(RECORD SET Opens)

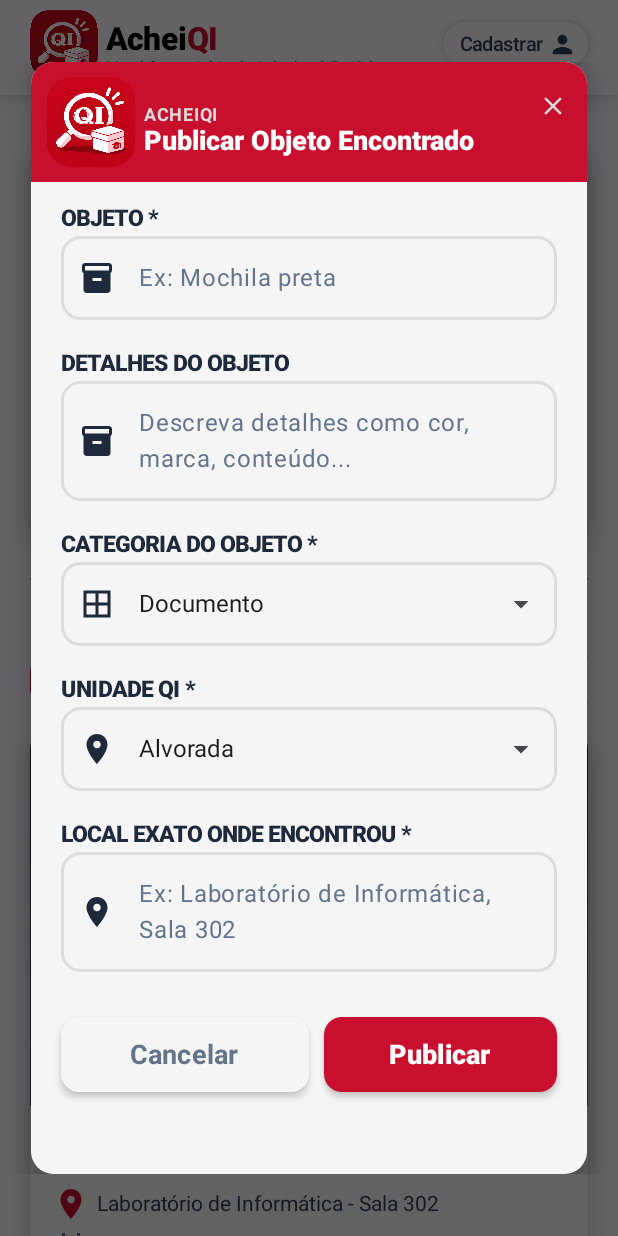
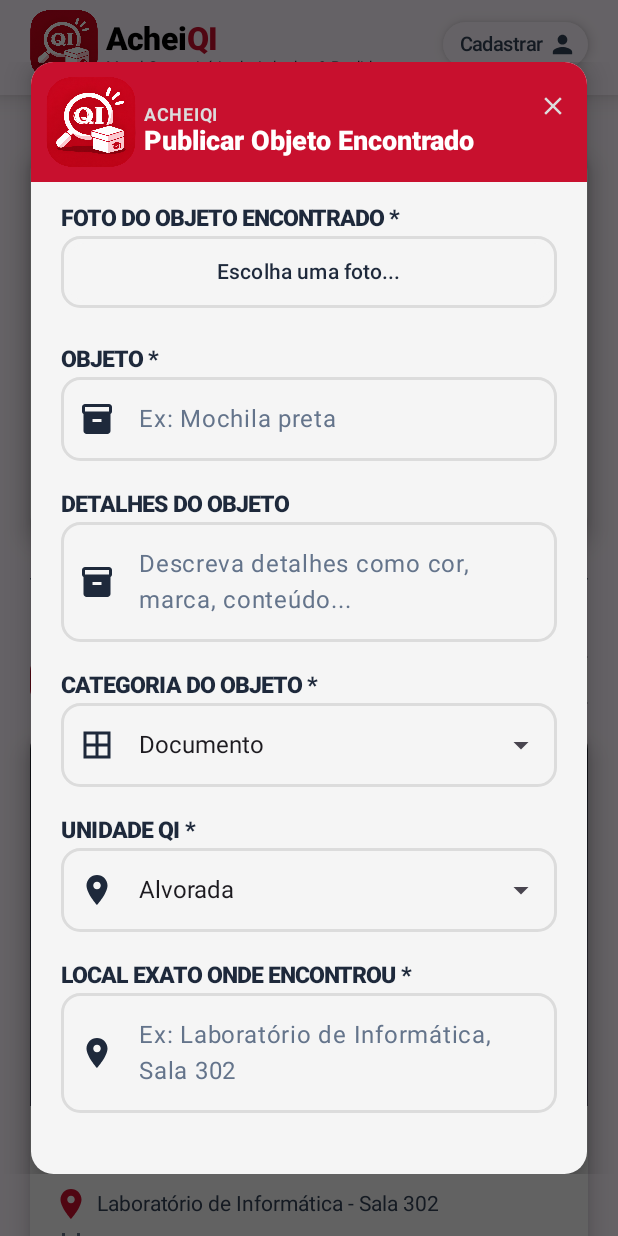
Before and after one commit to Issler78/Achei-QI, an Android app built with Jetpack Compose: the screen it shows after launch (MainActivity), after a tap on "Publicar Objeto Encontrado", on a phone screen of 412 x 824 dp. Run offline under Robolectric (Android 15) with nearby library versions, the phone set to English and light mode, and no system bars.

Commit message:
feature: implement add file input

```diff
--- a/app/build.gradle.kts
+++ b/app/build.gradle.kts
@@ -54,4 +54,6 @@ dependencies {
     debugImplementation(libs.androidx.compose.ui.tooling)
     implementation("androidx.navigation:navigation-compose:2.10.2")
     implementation("androidx.compose.ui:ui-text-google-fonts:1.12.1")
+    implementation("io.coil-kt.coil3:coil-compose:3.6.3")
+    implementation("io.coil-kt.coil3:coil-network-okhttp:3.6.3")
 }
--- a/app/src/main/java/com/example/acheiqi/components/CreateItemModal.kt
+++ b/app/src/main/java/com/example/acheiqi/components/CreateItemModal.kt
@@ -1,7 +1,5 @@
 package com.example.acheiqi.components
 
-import androidx.compose.foundation.gestures.Orientation
-import androidx.compose.foundation.gestures.scrollable
 import androidx.compose.foundation.layout.Arrangement
 import androidx.compose.foundation.layout.Column
 import androidx.compose.foundation.layout.Row
@@ -11,6 +9,7 @@ import androidx.compose.foundation.layout.height
 import androidx.compose.foundation.layout.padding
 import androidx.compose.foundation.layout.width
 import androidx.compose.foundation.rememberScrollState
+import androidx.compose.foundation.verticalScroll
 import androidx.compose.runtime.Composable
 import androidx.compose.runtime.getValue
 import androidx.compose.runtime.mutableStateOf
@@ -23,6 +22,7 @@ import com.example.acheiqi.R
 import com.example.acheiqi.ui.CustomModal
 import com.example.acheiqi.ui.CustomSelectInput
 import com.example.acheiqi.ui.CustomTextField
+import com.example.acheiqi.ui.FileInput
 import com.example.acheiqi.ui.PrimaryButton
 import com.example.acheiqi.ui.SecondaryButton
 
@@ -63,11 +63,14 @@ fun CreateItemModal(
         content = {
             Column(
                 modifier = Modifier.padding(vertical = 15.dp, horizontal = 20.dp)
-                    .scrollable(state = scrollState, orientation = Orientation.Vertical)
+                    .verticalScroll(state = scrollState)
             ) {
                 // formulario
 
                 // input de arquivo
+                FileInput(
+                    modifier = Modifier.align(Alignment.Start)
+                )
 
                 // input nome do objeto
                 CustomTextField(
@@ -142,6 +145,8 @@ fun CreateItemModal(
                         onClick = {}
                     )
                 }
+
+                Spacer(modifier = Modifier.height(10.dp))
             }
         }
     )
--- /dev/null
+++ b/app/src/main/java/com/example/acheiqi/ui/FileInput.kt
@@ -0,0 +1,88 @@
+package com.example.acheiqi.ui
+
+import android.net.Uri
+import androidx.activity.compose.rememberLauncherForActivityResult
+import androidx.activity.result.contract.ActivityResultContracts
+import androidx.compose.foundation.border
+import androidx.compose.foundation.layout.Spacer
+import androidx.compose.foundation.layout.fillMaxWidth
+import androidx.compose.foundation.layout.height
+import androidx.compose.foundation.shape.RoundedCornerShape
+import androidx.compose.material3.Button
+import androidx.compose.material3.ButtonDefaults
+import androidx.compose.material3.Text
+import androidx.compose.runtime.Composable
+import androidx.compose.runtime.getValue
+import androidx.compose.runtime.mutableStateOf
+import androidx.compose.runtime.remember
+import androidx.compose.runtime.setValue
+import androidx.compose.ui.Modifier
+import androidx.compose.ui.graphics.Color
+import androidx.compose.ui.layout.ContentScale
+import androidx.compose.ui.text.font.FontWeight
+import androidx.compose.ui.unit.dp
+import androidx.compose.ui.unit.sp
+import coil3.compose.AsyncImage
+import com.example.acheiqi.ui.theme.ChumboGrey
+import com.example.acheiqi.ui.theme.GreyLight
+
+@Composable
+fun FileInput(
+    modifier: Modifier
+){
+    // imagem escolhida
+    var result by remember { mutableStateOf<Uri?>(null) }
+
+    // launcher da tela de permissao
+    val launcher = rememberLauncherForActivityResult(
+        contract = ActivityResultContracts.GetContent(),
+        onResult = {
+            result = it
+        }
+    )
+
+
+
+    // input
+    Text(
+        text = "FOTO DO OBJETO ENCONTRADO *",
+        modifier = modifier,
+        fontWeight = FontWeight.W900,
+        color = ChumboGrey,
+        fontSize = 15.sp
+    )
+    Spacer(modifier = Modifier.height(3.dp))
+    Button(
+        onClick = {
+            launcher.launch(input = "image/*")
+        },
+        modifier = Modifier.fillMaxWidth()
+            .border(
+                width = 1.5.dp,
+                color = GreyLight,
+                shape = RoundedCornerShape(13.dp)
+            ),
+        colors = ButtonDefaults.buttonColors(
+            containerColor = Color(0xFFF5F5F5),
+            contentColor = ChumboGrey
+        )
+    ) {
+        Text(
+            text = "Escolha uma foto..."
+        )
+    }
+    Spacer(modifier = Modifier.height(5.dp))
+
+    // foto escolhida
+    if (result != null){
+        AsyncImage(
+            model = result,
+            contentDescription = "",
+            modifier = Modifier.fillMaxWidth()
+                .height(250.dp),
+            contentScale = ContentScale.FillWidth
+        )
+    }
+
+    Spacer(modifier = Modifier.height(20.dp))
+}
--- a/gradle/libs.versions.toml
+++ b/gradle/libs.versions.toml
@@ -6,7 +6,7 @@ junitVersion = "1.3.0"
 espressoCore = "3.7.0"
 lifecycleRuntimeKtx = "2.11.0"
 activityCompose = "1.13.0"
-kotlin = "2.2.10"
+kotlin = "2.4.10"
 composeBom = "2026.02.01"
 
 [libraries]
```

(RECORD SET Closes)

▸ EXERCISE INSTRUCTIONS: Return, exactly as they stand, all of the lines above, but not the pictures.

▸ ANSWER TO THE PROBLEM:
Before and after one commit to Issler78/Achei-QI, an Android app built with Jetpack Compose: the screen it shows after launch (MainActivity), after a tap on "Publicar Objeto Encontrado", on a phone screen of 412 x 824 dp. Run offline under Robolectric (Android 15) with nearby library versions, the phone set to English and light mode, and no system bars.

Commit message:
feature: implement add file input

```diff
--- a/app/build.gradle.kts
+++ b/app/build.gradle.kts
@@ -54,4 +54,6 @@ dependencies {
     debugImplementation(libs.androidx.compose.ui.tooling)
     implementation("androidx.navigation:navigation-compose:2.10.2")
     implementation("androidx.compose.ui:ui-text-google-fonts:1.12.1")
+    implementation("io.coil-kt.coil3:coil-compose:3.6.3")
+    implementation("io.coil-kt.coil3:coil-network-okhttp:3.6.3")
 }
--- a/app/src/main/java/com/example/acheiqi/components/CreateItemModal.kt
+++ b/app/src/main/java/com/example/acheiqi/components/CreateItemModal.kt
@@ -1,7 +1,5 @@
 package com.example.acheiqi.components
 
-import androidx.compose.foundation.gestures.Orientation
-import androidx.compose.foundation.gestures.scrollable
 import androidx.compose.foundation.layout.Arrangement
 import androidx.compose.foundation.layout.Column
 import androidx.compose.foundation.layout.Row
@@ -11,6 +9,7 @@ import androidx.compose.foundation.layout.height
 import androidx.compose.foundation.layout.padding
 import androidx.compose.foundation.layout.width
 import androidx.compose.foundation.rememberScrollState
+import androidx.compose.foundation.verticalScroll
 import androidx.compose.runtime.Composable
 import androidx.compose.runtime.getValue
 import androidx.compose.runtime.mutableStateOf
@@ -23,6 +22,7 @@ import com.example.acheiqi.R
 import com.example.acheiqi.ui.CustomModal
 import com.example.acheiqi.ui.CustomSelectInput
 import com.example.acheiqi.ui.CustomTextField
+import com.example.acheiqi.ui.FileInput
 import com.example.acheiqi.ui.PrimaryButton
 import com.example.acheiqi.ui.SecondaryButton
 
@@ -63,11 +63,14 @@ fun CreateItemModal(
         content = {
             Column(
                 modifier = Modifier.padding(vertical = 15.dp, horizontal = 20.dp)
-                    .scrollable(state = scrollState, orientation = Orientation.Vertical)
+                    .verticalScroll(state = scrollState)
             ) {
                 // formulario
 
                 // input de arquivo
+                FileInput(
+                    modifier = Modifier.align(Alignment.Start)
+                )
 
                 // input nome do objeto
                 CustomTextField(
@@ -142,6 +145,8 @@ fun CreateItemModal(
                         onClick = {}
                     )
                 }
+
+                Spacer(modifier = Modifier.height(10.dp))
             }
         }
     )
--- /dev/null
+++ b/app/src/main/java/com/example/acheiqi/ui/FileInput.kt
@@ -0,0 +1,88 @@
+package com.example.acheiqi.ui
+
+import android.net.Uri
+import androidx.activity.compose.rememberLauncherForActivityResult
+import androidx.activity.result.contract.ActivityResultContracts
+import androidx.compose.foundation.border
+import androidx.compose.foundation.layout.Spacer
+import androidx.compose.foundation.layout.fillMaxWidth
+import androidx.compose.foundation.layout.height
+import androidx.compose.foundation.shape.RoundedCornerShape
+import androidx.compose.material3.Button
+import androidx.compose.material3.ButtonDefaults
+import androidx.compose.material3.Text
+import androidx.compose.runtime.Composable
+import androidx.compose.runtime.getValue
+import androidx.compose.runtime.mutableStateOf
+import androidx.compose.runtime.remember
+import androidx.compose.runtime.setValue
+import androidx.compose.ui.Modifier
+import androidx.compose.ui.graphics.Color
+import androidx.compose.ui.layout.ContentScale
+import androidx.compose.ui.text.font.FontWeight
+import androidx.compose.ui.unit.dp
+import androidx.compose.ui.unit.sp
+import coil3.compose.AsyncImage
+import com.example.acheiqi.ui.theme.ChumboGrey
+import com.example.acheiqi.ui.theme.GreyLight
+
+@Composable
+fun FileInput(
+    modifier: Modifier
+){
+    // imagem escolhida
+    var result by remember { mutableStateOf<Uri?>(null) }
+
+    // launcher da tela de permissao
+    val launcher = rememberLauncherForActivityResult(
+        contract = ActivityResultContracts.GetContent(),
+        onResult = {
+            result = it
+        }
+    )
+
+
+
+    // input
+    Text(
+        text = "FOTO DO OBJETO ENCONTRADO *",
+        modifier = modifier,
+        fontWeight = FontWeight.W900,
+        color = ChumboGrey,
+        fontSize = 15.sp
+    )
+    Spacer(modifier = Modifier.height(3.dp))
+    Button(
+        onClick = {
+            launcher.launch(input = "image/*")
+        },
+        modifier = Modifier.fillMaxWidth()
+            .border(
+                width = 1.5.dp,
+                color = GreyLight,
+                shape = RoundedCornerShape(13.dp)
+            ),
+        colors = ButtonDefaults.buttonColors(
+            containerColor = Color(0xFFF5F5F5),
+            contentColor = ChumboGrey
+        )
+    ) {
+        Text(
+            text = "Escolha uma foto..."
+        )
+    }
+    Spacer(modifier = Modifier.height(5.dp))
+
+    // foto escolhida
+    if (result != null){
+        AsyncImage(
+            model = result,
+            contentDescription = "",
+            modifier = Modifier.fillMaxWidth()
+                .height(250.dp),
+            contentScale = ContentScale.FillWidth
+        )
+    }
+
+    Spacer(modifier = Modifier.height(20.dp))
+}
--- a/gradle/libs.versions.toml
+++ b/gradle/libs.versions.toml
@@ -6,7 +6,7 @@ junitVersion = "1.3.0"
 espressoCore = "3.7.0"
 lifecycleRuntimeKtx = "2.11.0"
 activityCompose = "1.13.0"
-kotlin = "2.2.10"
+kotlin = "2.4.10"
 composeBom = "2026.02.01"
 
 [libraries]
```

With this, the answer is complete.